* ACTION ITEM
In the records, each line holding "random" must be reported.

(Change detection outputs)
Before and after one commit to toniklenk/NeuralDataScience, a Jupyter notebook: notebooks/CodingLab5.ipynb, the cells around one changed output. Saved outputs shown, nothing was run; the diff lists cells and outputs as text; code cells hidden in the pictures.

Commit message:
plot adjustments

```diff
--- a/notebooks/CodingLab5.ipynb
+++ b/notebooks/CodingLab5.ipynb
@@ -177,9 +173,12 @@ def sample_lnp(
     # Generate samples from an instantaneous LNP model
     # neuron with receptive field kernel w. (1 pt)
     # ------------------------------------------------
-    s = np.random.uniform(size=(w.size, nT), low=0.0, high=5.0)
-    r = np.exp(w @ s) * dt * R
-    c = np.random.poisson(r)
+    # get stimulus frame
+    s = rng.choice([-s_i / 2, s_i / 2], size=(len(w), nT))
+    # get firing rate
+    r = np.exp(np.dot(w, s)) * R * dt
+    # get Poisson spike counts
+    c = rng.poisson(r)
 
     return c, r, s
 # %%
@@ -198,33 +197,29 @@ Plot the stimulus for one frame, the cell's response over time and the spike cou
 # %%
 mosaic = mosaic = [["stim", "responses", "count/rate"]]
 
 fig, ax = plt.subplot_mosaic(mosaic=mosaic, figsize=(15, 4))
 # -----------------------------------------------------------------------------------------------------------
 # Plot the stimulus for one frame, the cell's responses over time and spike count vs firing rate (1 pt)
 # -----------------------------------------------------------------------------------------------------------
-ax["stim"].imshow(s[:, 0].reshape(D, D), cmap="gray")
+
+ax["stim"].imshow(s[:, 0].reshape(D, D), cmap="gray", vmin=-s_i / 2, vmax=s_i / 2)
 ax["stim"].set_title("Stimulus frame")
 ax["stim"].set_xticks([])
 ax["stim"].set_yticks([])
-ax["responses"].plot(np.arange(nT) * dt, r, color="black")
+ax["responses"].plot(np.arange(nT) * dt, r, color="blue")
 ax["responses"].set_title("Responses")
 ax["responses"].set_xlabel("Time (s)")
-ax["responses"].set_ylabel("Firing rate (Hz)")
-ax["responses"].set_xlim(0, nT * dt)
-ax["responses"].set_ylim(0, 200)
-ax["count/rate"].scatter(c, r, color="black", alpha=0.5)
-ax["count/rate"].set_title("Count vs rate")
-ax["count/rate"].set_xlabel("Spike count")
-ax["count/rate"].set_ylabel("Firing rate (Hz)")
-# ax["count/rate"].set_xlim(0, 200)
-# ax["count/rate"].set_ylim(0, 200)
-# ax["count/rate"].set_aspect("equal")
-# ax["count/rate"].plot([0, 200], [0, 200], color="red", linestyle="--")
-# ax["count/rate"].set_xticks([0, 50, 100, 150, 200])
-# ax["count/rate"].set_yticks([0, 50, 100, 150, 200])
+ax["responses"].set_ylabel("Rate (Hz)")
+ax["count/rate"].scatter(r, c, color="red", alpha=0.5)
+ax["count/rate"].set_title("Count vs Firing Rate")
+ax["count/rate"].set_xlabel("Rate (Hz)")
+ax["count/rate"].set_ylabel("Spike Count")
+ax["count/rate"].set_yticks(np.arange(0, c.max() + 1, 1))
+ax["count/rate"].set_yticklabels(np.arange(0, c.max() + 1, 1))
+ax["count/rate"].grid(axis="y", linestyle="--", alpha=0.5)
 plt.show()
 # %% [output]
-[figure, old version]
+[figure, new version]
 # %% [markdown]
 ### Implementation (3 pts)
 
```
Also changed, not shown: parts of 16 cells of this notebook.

* PROBLEM SOLUTION
-    s = np.random.uniform(size=(w.size, nT), low=0.0, high=5.0)
-    c = np.random.poisson(r)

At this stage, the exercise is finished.